As a scholar of color who neither claims expertise as a result of being black nor writes from a black perspective,' I read with interest Professor Randall Kennedy's provocative article, Racial Critiques of legal academia. In Racial Critiques, Professor Kennedy challenges the claims of a trio of legal scholars of color that they and other scholars of color are partially excluded from legal academic discourse because of their race and, more importantly, that they have a unique, distinctive voice that speaks to certain color-related issues better than the voices of majority-that is, white scholars.

 One might assume that I agree with Racial Critiques's challenge because I do not speak from a perspective of color, and that a scholar of color who speaks from the perspective of color will vehemently disagree with the tenor and motivations of Kennedy's challenge. Instead, I propose a new analysis, based not on objective truths, but on the reality of subjective perceptions. In my view, Kennedy has done both a great service and disservice to all scholars of color who write from a perspective of color. Kennedy's work raises the question whether scholars of color employ a distinctive or privileged voice when speaking to matters of color, and, if so, how should we evaluate such scholarship. Kennedy's negative treatment of the voice of color is unfortunate and a disservice to scholars of color, and particularly Professors Derrick Bell, Richard Delgado, and Mar Matsuda, whom I shall call "the trio of voices."

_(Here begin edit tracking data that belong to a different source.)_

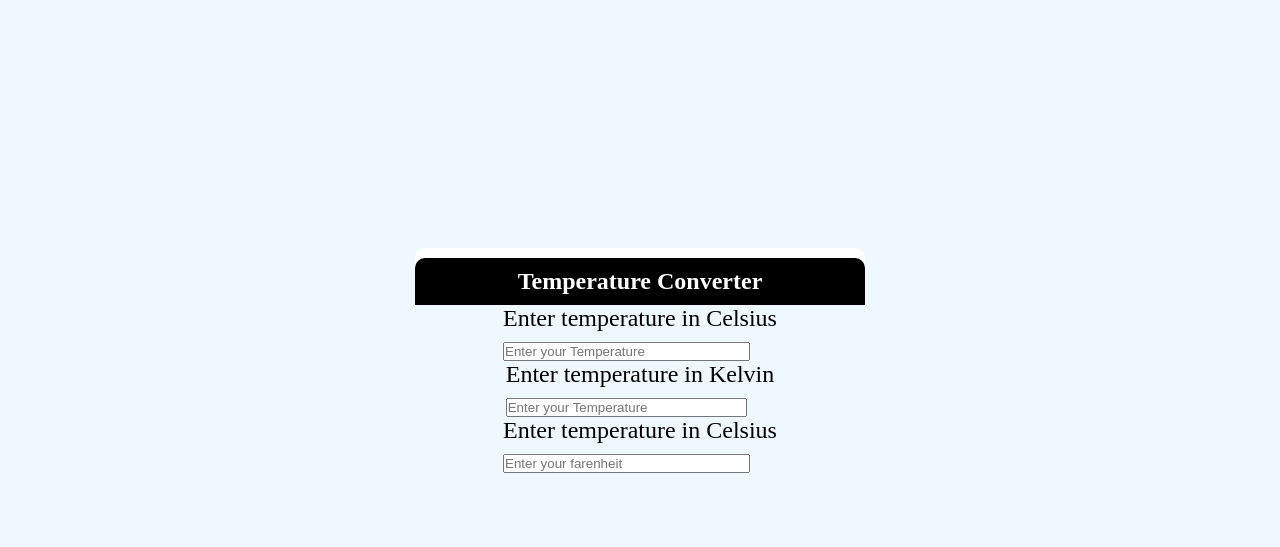
Repository: JunaidAnsari202/Temperature-Converter
Page: index.html
The author's editor kept a copy of each file at every save. The page is drawn from the files as they stood at one save, then again after a run of saves.
The browser window is 1280 px wide. The pictures show the whole page.

Above is the page before, as saved 2024-10-16 13:35:55.
Not found: script,js

After the next 8 saves:
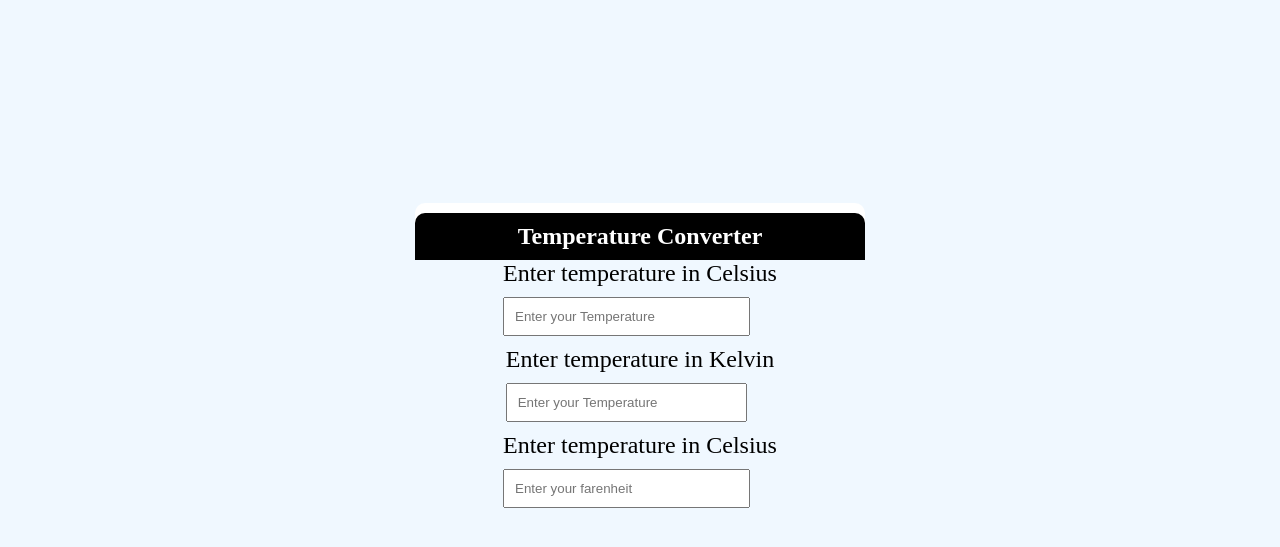
The 8 saves are shown as one change because they came seconds apart.
The last was saved 53 s later.
--- a/style.css
+++ b/style.css
@@ -40,5 +40,7 @@ label{
 
 input{
     width: 90%;
+    padding: 10px;
+    margin-bottom: 10px;
 
 }
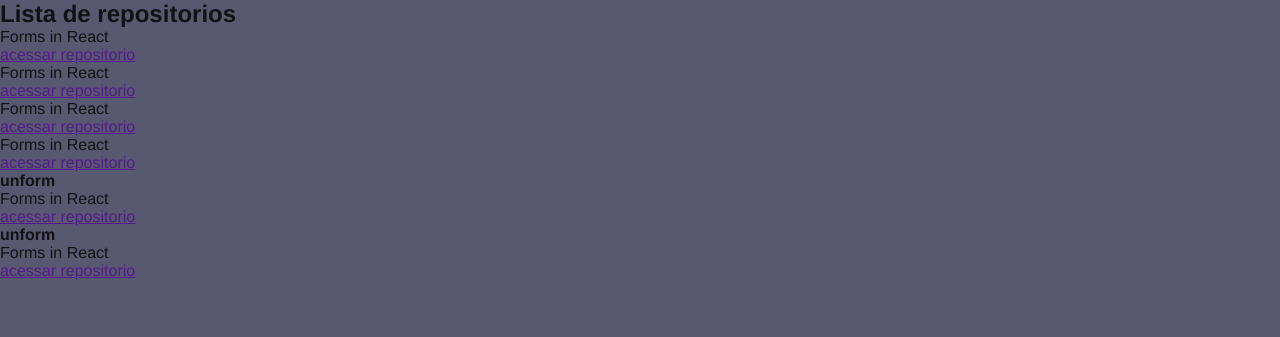
Repository: niltonmalves/01-githug-explorer
Page: /
An editor plug-in stored every save of this project. The page is shown before and after the next save, followed by the edit.
The browser window is 1280 px wide. The pictures show the whole page.
The project was rebuilt for these pictures with package versions that can differ from the ones it lists, and the page was loaded fresh each time. Also part of the build but not shown: webpack.config.js.

Above is the page before, as saved 2022-01-06 14:45:52.

### public/index.html
<!DOCTYPE html>
<html lang="en">
<head>
    <meta charset="UTF-8">
    <meta http-equiv="X-UA-Compatible" content="IE=edge">
    <meta name="viewport" content="width=device-width, initial-scale=1.0">
    <title>Github Explore</title>
</head>
<body>
    <div id="root"></div>

</body>
</html>

### src/index.jsx
import {render} from 'react-dom';
import { App } from './App';

render(<App/>, document.getElementById('root'))

### src/App.jsx
import { RepositoryList } from './components/RepositoryList';
import './styles/global.scss';

export function App(){
    return <RepositoryList></RepositoryList>
}

### src/components/RepositoryList.jsx
import { RepositoryItem } from "./RepositoryItem";

const repositoryName = 'unform2';

export function RepositoryList() {
    return (
        <section className="repository-list">
      <h1>Lista de repositorios</h1>
      <ul>

        <RepositoryItem />
        <RepositoryItem />
        <RepositoryItem />
        <RepositoryItem />
          <li>
              <strong>unform</strong>
              <p>Forms in React</p>
              <a href="">
                  acessar repositorio
              </a>
          </li>
          <li>
              <strong>unform</strong>
              <p>Forms in React</p>
              <a href="">
                  acessar repositorio
              </a>
          </li>
      </ul>
        </section>
    );
}

### src/styles/global.scss
* {
    margin: 0;
    padding: 0;
    box-sizing: border-box;
}

body {
    font: 16px "Helvetica Neue", Arial, sans-serif;
    color: #121214;
    background-color: rgb(88, 88, 112);

}

### src/components/RepositoryItem.jsx
export function RepositoryItem(props){
    return(
        <li>
        <strong>{props.respository}</strong>
        <p>Forms in React</p>
        <a href="">
            acessar repositorio
        </a>
    </li>
    )
}

After the next save:
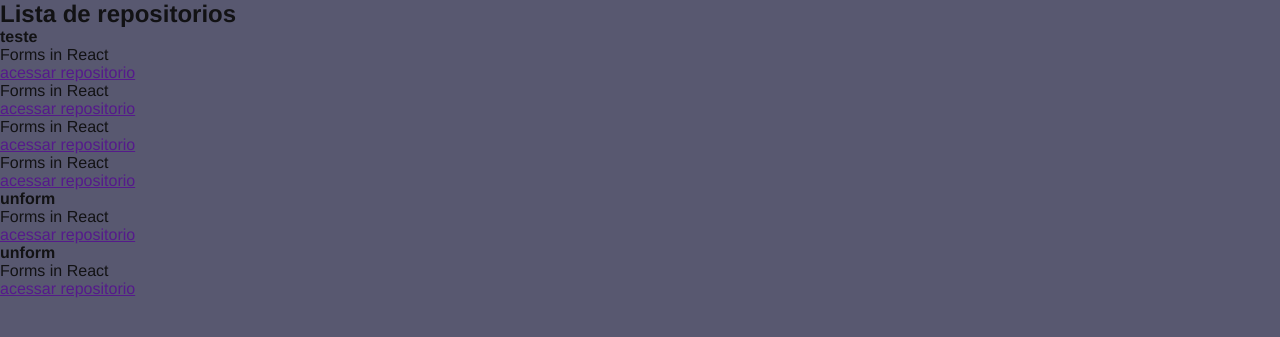
Saved 31 s later.
--- a/src/components/RepositoryList.jsx
+++ b/src/components/RepositoryList.jsx
@@ -8,7 +8,7 @@
       <h1>Lista de repositorios</h1>
       <ul>
 
-        <RepositoryItem />
+        <RepositoryItem respository="teste"/>
         <RepositoryItem />
         <RepositoryItem />
         <RepositoryItem />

Alex M. Johnson Jr., <em>Racial Critiques of Legal Academia</em>: A Reply in Favor of Context, 43 Stanford Law Review, 137–165 (1990).